Week 6 Reflections

It’s time to think about the Oral Presentation. This one is going to be interesting. My portfolio will look completely different from what I have shown before and I need to explain that.

My first two work in progress portfolios were both firmly landscape work. The theme of the project is the impact of the climate crisis. The climate is an aspect of the physical world, so landscape photography, the photography of the world around us seems a not unreasonable response. So I went out and did work that stretched me, but did not really extend the envelope of my practice.

During the summer I realised several things.

The climate crisis is a human crisis. Species come and go and seas rise and fall over long periods of time. But what is happening now in the Anthropocene era is that humans are undermining their own ability to live in the only home they have. The Earth will survive this crisis and continue for many millions of years. Humans, however, could die in their billions.

There is no point joining an MA programme to have one’s practice stretched a little. It should be transformed. If, after the programme, I do go back to landscapes, I can do so in the knowledge that I know what else is out there and I have experimented with these alternative strategies.

The most obvious way to address the two points above is to start photographing people, and in particular people at the frontline of the climate crisis. 

I deliberately did not write “people affected by the climate crisis”. We all are. But I wanted to find a group of people for whom the climate crisis is a lived reality today. I had thought about visiting communities in the UK who were considered to be most at risk of flooding or coastal erosion. But I had already met such people during my landscapes studies and their reaction tended to be denial.

A chance conversation with a fellow student introduced me to Extinction Rebellion. I had seen the April rebellion on the news and was impressed by the audacity of this group. The more I found out about Extinction Rebellion (XR), the more I was impressed. This was a group of people who had gone through concern to anger to grief to action. They were determined to bring about change. They were living the climate crisis, they were what I was looking for.

So I got involved with a dual purpose. I offered my skills as a photographer to assist with the XR communication effort. I also made it clear that I had an art project in progress. I was warmly welcomed. It was only after I became involved that I realised that XR is in itself an art project.

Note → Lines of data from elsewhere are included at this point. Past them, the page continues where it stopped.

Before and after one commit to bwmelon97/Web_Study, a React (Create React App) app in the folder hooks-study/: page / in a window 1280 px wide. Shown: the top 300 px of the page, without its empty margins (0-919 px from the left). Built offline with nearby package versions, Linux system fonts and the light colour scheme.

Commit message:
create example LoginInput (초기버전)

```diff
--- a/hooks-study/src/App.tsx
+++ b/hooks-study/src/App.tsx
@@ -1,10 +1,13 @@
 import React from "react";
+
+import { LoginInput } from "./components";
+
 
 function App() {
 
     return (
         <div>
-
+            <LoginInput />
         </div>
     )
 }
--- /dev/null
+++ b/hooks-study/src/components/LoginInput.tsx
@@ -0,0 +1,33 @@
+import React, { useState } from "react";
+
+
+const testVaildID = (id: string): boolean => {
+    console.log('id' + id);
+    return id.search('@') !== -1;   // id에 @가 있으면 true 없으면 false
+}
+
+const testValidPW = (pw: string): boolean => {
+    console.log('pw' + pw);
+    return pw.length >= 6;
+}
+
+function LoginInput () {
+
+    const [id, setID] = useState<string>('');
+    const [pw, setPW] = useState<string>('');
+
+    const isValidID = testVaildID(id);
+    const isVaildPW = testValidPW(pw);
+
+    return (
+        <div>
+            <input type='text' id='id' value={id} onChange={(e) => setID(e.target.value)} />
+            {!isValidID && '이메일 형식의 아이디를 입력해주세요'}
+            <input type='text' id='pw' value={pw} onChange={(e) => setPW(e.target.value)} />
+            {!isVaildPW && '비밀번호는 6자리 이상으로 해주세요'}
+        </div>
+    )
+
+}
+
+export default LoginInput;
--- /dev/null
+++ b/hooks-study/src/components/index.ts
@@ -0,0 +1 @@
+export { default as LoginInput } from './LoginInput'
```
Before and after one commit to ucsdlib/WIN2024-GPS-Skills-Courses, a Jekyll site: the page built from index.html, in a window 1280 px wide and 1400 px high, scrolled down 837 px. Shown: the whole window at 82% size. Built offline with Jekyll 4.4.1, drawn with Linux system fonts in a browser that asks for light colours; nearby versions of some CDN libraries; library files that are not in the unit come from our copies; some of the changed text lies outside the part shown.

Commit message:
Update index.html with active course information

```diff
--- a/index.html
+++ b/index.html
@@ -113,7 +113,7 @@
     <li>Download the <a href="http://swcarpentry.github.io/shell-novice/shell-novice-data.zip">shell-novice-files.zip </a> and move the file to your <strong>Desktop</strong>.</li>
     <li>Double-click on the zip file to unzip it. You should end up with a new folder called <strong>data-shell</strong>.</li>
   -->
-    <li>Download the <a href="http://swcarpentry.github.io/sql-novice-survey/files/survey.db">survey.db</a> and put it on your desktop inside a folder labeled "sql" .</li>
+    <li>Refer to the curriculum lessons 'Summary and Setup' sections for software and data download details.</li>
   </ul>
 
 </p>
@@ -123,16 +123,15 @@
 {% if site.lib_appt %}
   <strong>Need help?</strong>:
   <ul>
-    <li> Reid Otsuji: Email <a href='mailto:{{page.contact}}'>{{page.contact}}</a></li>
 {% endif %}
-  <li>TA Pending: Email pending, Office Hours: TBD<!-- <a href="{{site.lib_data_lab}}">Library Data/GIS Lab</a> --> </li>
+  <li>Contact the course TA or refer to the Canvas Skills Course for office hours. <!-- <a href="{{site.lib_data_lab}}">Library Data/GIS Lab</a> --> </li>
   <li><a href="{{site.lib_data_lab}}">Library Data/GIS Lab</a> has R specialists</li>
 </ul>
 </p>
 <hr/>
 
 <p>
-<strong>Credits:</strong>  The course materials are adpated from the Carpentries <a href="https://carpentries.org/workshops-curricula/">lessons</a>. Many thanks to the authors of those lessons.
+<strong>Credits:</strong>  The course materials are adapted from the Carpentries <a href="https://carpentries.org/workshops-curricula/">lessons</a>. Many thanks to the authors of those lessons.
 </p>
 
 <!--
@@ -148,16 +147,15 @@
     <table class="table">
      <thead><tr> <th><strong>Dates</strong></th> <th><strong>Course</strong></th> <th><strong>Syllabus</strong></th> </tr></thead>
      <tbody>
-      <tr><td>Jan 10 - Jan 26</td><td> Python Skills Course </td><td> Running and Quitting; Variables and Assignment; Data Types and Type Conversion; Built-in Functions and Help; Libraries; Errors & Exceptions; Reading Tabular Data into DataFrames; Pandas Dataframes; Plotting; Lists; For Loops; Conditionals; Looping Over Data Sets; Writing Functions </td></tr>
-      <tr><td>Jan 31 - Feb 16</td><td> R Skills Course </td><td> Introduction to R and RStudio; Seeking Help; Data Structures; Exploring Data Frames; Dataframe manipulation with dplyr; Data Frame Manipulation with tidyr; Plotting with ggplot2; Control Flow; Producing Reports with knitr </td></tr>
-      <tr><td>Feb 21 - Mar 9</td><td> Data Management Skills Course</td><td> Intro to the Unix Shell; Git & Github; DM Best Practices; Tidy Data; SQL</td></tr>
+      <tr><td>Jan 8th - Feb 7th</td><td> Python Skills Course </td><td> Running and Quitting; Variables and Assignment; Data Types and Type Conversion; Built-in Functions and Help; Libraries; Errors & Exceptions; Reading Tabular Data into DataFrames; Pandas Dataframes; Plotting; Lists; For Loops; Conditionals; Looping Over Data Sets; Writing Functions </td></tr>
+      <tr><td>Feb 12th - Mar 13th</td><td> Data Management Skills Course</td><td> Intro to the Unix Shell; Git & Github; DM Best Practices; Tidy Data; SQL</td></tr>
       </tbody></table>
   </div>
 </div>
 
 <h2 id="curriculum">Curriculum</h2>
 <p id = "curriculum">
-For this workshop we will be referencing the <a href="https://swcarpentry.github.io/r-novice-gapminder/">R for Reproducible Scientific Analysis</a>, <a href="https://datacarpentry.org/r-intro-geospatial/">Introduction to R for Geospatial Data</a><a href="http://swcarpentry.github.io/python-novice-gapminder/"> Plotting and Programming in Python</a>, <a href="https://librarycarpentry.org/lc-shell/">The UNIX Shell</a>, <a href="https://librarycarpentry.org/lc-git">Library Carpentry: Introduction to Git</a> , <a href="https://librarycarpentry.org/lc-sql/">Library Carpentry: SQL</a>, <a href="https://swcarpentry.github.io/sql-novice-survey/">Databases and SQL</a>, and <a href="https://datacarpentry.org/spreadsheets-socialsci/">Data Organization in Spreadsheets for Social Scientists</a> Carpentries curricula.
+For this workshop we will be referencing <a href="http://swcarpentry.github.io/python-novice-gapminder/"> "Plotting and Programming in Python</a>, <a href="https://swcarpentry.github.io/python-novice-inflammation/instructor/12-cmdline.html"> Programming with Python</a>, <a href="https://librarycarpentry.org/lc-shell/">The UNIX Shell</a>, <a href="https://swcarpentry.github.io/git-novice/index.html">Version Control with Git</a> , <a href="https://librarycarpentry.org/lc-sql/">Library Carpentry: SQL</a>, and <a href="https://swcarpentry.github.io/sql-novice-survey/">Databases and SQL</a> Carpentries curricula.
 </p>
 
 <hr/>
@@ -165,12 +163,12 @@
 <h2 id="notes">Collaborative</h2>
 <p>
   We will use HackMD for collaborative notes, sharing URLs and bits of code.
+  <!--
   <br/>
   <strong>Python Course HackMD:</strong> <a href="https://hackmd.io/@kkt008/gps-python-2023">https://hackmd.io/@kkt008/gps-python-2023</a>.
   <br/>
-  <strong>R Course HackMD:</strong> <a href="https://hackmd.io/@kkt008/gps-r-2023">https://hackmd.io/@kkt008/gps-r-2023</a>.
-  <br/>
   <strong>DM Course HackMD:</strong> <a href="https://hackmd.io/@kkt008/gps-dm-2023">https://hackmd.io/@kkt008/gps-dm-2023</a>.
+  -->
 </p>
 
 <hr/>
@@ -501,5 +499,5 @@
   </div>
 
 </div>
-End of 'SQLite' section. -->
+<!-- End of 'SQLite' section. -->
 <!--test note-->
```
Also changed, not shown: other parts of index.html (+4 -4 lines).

The founders of XR (Rupert Read, Roger Hallam and Gail Bradbrook) had considered the urgency of the climate crisis and looked at how effective previous protest had been. They started to pull together productive threads, some of which were the Dada movement and the Situationists. These movements did not use logical rebuttal to challenge existing beliefs. Rather they surprise and delight, make people laugh and stare. They aim to take people to a point of saying “what the heck?” and at that point of incredulity, space opens up, a space that can be filled with new ideas, change and action.

So my portfolio will contain barefoot doctors, grandmothers being arrested, people glued together and educated, professional people who are more than happy to accept the label “Uncooperative Crusty”.